**What the task asks:** Report every line of the records below that contains the word "Classifier".

§ §

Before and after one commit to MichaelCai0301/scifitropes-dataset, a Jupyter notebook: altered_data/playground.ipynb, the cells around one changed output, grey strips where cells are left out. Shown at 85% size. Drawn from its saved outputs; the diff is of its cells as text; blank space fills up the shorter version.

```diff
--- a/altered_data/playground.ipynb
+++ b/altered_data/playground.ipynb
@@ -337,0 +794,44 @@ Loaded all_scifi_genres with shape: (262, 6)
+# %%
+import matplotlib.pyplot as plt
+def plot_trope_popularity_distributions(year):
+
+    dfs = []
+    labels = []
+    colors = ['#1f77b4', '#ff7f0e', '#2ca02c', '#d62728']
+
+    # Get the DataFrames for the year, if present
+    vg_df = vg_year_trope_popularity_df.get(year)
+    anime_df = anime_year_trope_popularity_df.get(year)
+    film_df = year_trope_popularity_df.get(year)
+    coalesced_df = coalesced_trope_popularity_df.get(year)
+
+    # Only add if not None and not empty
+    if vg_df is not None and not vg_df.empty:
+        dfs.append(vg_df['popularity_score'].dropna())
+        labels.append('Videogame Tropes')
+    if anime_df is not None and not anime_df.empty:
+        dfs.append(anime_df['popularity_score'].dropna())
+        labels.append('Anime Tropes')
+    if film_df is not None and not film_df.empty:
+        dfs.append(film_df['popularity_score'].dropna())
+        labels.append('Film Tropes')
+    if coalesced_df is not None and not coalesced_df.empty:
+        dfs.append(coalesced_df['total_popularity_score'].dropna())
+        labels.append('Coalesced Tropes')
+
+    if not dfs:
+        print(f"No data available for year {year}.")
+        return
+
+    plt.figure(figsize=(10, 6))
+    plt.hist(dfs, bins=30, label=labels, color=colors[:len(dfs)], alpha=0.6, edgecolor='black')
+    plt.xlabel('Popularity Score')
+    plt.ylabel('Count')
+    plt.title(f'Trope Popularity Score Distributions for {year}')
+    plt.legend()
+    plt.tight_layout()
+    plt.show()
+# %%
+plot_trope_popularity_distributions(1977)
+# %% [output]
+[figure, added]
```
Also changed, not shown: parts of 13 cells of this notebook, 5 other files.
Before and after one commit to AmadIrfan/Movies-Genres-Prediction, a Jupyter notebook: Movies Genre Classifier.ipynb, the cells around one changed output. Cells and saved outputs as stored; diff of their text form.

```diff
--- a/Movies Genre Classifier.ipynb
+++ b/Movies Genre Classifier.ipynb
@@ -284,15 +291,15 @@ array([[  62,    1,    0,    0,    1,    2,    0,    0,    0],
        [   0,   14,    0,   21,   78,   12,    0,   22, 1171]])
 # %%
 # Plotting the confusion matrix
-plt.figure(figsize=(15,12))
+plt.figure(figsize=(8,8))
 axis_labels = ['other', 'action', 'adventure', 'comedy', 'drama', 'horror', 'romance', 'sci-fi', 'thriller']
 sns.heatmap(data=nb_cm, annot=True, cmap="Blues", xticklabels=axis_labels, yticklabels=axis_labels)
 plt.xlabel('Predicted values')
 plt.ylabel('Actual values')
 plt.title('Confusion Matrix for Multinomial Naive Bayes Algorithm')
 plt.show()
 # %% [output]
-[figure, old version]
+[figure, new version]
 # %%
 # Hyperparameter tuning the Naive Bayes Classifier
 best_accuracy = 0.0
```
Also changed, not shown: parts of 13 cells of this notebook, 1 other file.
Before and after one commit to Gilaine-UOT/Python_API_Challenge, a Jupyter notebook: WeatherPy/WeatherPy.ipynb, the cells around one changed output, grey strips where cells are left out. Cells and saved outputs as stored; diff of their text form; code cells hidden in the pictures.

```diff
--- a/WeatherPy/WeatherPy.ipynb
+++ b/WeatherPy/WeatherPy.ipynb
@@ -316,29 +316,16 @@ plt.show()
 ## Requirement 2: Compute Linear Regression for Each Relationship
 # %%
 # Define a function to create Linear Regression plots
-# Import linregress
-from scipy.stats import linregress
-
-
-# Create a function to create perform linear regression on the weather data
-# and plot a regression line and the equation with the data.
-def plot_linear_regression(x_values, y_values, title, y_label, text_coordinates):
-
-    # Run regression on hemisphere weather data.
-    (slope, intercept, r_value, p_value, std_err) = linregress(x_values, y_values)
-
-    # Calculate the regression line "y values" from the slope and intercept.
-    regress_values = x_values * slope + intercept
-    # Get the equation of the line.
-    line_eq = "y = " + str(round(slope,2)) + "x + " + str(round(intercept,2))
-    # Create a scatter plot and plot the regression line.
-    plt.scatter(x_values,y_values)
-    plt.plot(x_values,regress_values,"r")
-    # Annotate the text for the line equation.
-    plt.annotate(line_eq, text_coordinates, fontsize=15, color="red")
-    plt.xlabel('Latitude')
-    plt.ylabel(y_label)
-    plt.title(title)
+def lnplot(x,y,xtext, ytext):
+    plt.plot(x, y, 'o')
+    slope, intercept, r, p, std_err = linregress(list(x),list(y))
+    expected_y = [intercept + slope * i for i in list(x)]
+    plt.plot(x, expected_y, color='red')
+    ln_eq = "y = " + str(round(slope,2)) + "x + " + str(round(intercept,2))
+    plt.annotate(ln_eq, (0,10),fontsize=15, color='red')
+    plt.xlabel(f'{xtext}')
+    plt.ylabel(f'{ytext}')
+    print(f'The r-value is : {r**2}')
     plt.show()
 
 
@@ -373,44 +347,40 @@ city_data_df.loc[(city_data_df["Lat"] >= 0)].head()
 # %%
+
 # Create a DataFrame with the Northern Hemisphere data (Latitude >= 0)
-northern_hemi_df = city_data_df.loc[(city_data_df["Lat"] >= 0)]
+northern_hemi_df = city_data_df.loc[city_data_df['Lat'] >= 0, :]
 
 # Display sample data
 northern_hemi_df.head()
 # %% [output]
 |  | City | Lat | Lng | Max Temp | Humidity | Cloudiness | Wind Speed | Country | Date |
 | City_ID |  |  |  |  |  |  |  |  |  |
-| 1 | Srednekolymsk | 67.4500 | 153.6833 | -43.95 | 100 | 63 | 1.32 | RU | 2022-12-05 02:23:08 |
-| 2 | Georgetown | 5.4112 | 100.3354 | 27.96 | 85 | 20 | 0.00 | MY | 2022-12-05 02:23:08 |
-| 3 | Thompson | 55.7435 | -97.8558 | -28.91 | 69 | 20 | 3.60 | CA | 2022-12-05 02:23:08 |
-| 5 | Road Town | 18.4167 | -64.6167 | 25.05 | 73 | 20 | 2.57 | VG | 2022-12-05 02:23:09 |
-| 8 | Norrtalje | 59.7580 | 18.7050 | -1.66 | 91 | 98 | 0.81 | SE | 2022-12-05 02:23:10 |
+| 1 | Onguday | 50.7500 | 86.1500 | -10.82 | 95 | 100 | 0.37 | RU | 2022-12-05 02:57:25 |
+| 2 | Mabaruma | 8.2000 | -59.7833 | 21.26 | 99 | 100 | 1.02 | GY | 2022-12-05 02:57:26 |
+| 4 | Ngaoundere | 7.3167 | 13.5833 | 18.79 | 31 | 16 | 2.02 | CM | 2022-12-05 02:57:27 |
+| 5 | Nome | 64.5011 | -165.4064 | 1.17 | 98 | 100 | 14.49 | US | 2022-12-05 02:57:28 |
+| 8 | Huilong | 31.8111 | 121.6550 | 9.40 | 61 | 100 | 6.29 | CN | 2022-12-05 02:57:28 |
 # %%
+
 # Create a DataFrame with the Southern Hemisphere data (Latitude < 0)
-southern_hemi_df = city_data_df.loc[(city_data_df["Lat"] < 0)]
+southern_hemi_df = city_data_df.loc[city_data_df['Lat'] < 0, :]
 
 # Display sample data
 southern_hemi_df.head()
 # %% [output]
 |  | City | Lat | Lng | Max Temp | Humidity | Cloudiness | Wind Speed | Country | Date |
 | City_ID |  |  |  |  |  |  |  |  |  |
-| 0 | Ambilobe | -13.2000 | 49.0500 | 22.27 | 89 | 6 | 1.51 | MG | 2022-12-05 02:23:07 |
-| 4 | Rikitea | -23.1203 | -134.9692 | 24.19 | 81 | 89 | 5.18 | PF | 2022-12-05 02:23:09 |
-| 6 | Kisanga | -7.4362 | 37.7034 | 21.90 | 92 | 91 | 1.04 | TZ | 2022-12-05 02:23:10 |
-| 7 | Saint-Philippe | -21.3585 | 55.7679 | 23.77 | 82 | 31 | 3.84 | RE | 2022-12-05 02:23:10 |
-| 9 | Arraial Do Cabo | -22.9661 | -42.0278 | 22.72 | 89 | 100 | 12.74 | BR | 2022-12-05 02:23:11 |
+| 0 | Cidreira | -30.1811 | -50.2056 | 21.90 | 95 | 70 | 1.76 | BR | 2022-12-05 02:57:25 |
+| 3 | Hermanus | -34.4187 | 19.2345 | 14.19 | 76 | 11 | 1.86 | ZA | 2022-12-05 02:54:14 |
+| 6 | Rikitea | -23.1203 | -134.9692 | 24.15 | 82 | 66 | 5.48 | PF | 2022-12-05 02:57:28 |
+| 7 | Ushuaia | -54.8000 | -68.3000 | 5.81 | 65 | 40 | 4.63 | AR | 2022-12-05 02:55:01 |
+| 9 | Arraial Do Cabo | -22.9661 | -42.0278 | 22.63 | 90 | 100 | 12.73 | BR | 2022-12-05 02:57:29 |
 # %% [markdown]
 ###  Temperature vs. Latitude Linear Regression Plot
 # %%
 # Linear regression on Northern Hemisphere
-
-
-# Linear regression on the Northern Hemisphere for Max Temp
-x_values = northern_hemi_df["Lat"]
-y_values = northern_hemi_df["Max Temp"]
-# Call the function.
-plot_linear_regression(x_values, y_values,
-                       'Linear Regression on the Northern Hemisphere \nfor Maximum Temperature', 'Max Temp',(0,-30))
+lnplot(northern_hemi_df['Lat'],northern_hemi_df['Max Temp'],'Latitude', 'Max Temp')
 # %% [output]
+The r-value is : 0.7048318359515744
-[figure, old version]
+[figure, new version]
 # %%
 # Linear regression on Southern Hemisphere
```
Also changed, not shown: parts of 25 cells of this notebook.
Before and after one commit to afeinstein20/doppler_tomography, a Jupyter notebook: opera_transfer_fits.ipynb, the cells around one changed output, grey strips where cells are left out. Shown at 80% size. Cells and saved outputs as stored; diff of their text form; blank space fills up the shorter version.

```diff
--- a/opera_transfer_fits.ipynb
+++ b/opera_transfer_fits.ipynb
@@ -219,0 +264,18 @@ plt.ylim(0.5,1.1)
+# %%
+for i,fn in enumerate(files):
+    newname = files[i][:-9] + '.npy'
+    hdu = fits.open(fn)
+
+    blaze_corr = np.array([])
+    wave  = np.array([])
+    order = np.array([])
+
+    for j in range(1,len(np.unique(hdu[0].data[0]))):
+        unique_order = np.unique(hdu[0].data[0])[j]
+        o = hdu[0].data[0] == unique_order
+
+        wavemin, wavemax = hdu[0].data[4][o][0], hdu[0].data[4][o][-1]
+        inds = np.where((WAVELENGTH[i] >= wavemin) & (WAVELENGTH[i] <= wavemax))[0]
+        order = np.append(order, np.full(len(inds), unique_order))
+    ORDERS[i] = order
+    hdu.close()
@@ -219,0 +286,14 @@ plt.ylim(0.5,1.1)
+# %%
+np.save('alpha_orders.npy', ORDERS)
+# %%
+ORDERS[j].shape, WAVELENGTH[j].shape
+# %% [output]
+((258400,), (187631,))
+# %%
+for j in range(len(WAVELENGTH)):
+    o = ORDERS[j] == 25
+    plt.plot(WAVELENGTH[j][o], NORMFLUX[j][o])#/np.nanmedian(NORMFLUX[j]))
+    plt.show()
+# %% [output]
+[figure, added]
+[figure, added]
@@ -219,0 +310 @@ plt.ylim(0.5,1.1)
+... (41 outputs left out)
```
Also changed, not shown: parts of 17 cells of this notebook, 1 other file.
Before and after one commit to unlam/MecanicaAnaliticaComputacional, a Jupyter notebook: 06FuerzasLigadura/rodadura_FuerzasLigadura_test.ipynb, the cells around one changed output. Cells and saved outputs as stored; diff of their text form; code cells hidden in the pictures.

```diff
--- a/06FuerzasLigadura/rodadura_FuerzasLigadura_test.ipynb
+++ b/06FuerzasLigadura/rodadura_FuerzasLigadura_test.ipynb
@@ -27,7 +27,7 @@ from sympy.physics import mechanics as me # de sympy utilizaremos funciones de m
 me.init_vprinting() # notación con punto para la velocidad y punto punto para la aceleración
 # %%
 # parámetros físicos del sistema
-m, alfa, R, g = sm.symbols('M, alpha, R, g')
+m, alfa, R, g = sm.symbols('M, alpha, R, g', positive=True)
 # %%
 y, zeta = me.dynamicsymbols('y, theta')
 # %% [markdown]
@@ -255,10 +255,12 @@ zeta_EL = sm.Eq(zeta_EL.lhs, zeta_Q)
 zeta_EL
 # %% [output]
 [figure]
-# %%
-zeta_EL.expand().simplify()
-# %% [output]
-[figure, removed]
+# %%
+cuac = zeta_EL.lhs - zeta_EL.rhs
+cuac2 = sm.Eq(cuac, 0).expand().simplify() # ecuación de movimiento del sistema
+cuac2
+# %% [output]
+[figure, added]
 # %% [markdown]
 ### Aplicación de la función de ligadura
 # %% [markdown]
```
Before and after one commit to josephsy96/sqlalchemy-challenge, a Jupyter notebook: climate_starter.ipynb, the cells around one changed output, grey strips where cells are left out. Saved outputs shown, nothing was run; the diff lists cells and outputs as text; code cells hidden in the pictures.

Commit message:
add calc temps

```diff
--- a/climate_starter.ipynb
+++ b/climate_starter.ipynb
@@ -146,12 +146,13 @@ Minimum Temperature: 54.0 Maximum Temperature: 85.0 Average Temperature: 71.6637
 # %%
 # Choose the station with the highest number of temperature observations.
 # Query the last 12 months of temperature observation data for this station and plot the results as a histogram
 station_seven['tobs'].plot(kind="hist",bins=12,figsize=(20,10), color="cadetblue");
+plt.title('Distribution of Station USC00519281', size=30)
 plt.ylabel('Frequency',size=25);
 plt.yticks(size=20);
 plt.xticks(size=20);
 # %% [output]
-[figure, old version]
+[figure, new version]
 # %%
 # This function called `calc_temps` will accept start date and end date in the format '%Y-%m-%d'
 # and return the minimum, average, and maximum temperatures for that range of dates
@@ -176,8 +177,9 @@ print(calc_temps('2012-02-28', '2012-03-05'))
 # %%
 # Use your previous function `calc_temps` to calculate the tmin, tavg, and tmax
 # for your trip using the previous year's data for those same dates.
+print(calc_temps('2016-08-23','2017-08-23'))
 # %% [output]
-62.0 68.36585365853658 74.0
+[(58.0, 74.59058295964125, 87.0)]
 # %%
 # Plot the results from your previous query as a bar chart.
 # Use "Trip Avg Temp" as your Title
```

§ §

**Output for this task:**
Before and after one commit to AmadIrfan/Movies-Genres-Prediction, a Jupyter notebook: Movies Genre Classifier.ipynb, the cells around one changed output. Cells and saved outputs as stored; diff of their text form.
--- a/Movies Genre Classifier.ipynb
+++ b/Movies Genre Classifier.ipynb
 # Hyperparameter tuning the Naive Bayes Classifier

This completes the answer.